Each line in the entries below that holds the string "Springs" is to be listed.

☆ ☆ ☆ ☆ ☆

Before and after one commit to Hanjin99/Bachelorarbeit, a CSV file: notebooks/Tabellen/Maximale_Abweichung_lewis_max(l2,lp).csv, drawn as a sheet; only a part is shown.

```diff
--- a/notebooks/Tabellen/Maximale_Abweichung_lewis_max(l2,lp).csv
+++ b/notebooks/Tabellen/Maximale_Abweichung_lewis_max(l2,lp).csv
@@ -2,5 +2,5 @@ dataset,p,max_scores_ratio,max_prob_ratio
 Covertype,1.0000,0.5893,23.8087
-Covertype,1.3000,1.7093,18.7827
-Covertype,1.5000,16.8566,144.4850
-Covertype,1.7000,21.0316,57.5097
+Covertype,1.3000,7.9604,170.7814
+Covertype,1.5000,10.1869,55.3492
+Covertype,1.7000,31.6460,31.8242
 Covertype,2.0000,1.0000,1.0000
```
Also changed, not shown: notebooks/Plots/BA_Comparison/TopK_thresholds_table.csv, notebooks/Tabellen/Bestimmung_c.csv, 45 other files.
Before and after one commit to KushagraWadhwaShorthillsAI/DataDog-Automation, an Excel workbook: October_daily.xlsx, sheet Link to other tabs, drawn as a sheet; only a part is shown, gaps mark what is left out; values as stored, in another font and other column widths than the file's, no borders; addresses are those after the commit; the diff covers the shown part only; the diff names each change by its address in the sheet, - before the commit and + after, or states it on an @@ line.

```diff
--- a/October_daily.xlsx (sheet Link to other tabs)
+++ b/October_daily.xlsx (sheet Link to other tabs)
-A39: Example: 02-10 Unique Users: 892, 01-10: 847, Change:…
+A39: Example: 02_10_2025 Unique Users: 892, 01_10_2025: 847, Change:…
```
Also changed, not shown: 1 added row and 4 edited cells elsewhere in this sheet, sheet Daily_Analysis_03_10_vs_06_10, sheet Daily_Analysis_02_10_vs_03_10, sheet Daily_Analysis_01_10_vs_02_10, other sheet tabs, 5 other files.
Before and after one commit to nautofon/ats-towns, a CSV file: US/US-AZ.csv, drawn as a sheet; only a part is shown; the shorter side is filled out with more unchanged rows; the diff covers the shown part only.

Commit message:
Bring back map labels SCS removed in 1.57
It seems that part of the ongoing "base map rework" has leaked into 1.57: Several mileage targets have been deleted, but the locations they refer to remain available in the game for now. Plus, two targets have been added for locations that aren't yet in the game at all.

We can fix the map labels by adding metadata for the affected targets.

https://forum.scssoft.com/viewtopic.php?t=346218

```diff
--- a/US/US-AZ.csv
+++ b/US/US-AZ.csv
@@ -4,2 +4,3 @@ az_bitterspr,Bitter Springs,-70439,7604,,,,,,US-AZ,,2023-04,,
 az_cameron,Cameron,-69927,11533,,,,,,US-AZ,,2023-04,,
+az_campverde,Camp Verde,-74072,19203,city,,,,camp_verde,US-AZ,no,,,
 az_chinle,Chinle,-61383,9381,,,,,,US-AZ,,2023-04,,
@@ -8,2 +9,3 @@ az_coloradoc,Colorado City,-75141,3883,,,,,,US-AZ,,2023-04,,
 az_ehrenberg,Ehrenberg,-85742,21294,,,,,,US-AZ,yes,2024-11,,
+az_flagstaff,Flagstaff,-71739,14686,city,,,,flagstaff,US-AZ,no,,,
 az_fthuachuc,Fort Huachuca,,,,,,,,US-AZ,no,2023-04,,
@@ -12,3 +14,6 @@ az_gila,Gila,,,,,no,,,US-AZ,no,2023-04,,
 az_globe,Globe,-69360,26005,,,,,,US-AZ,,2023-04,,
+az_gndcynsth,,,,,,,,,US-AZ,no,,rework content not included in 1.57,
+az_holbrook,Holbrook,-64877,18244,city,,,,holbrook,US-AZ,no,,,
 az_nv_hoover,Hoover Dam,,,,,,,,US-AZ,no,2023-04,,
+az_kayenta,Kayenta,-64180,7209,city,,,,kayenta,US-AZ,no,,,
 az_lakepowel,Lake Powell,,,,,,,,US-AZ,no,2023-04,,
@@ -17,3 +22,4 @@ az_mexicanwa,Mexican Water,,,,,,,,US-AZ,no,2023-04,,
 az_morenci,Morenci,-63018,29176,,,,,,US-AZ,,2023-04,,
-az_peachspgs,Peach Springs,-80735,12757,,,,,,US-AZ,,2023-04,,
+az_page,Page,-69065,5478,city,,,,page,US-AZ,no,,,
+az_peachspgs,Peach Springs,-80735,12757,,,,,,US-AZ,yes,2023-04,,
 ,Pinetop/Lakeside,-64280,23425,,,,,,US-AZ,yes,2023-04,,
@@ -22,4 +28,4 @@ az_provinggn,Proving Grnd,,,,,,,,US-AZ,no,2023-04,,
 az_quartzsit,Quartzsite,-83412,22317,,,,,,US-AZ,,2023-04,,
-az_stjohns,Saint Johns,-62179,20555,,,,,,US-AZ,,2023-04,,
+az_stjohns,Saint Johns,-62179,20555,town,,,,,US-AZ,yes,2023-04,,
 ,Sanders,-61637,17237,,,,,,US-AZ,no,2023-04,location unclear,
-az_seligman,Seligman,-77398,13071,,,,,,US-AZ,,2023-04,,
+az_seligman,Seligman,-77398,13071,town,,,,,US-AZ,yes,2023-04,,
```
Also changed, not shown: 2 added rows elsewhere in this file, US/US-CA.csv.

☆ ☆ ☆ ☆ ☆

Result of this exercise
@@ -4,2 +4,3 @@ az_bitterspr,Bitter Springs,-70439,7604,,,,,,US-AZ,,2023-04,,
-az_peachspgs,Peach Springs,-80735,12757,,,,,,US-AZ,,2023-04,,
+az_peachspgs,Peach Springs,-80735,12757,,,,,,US-AZ,yes,2023-04,,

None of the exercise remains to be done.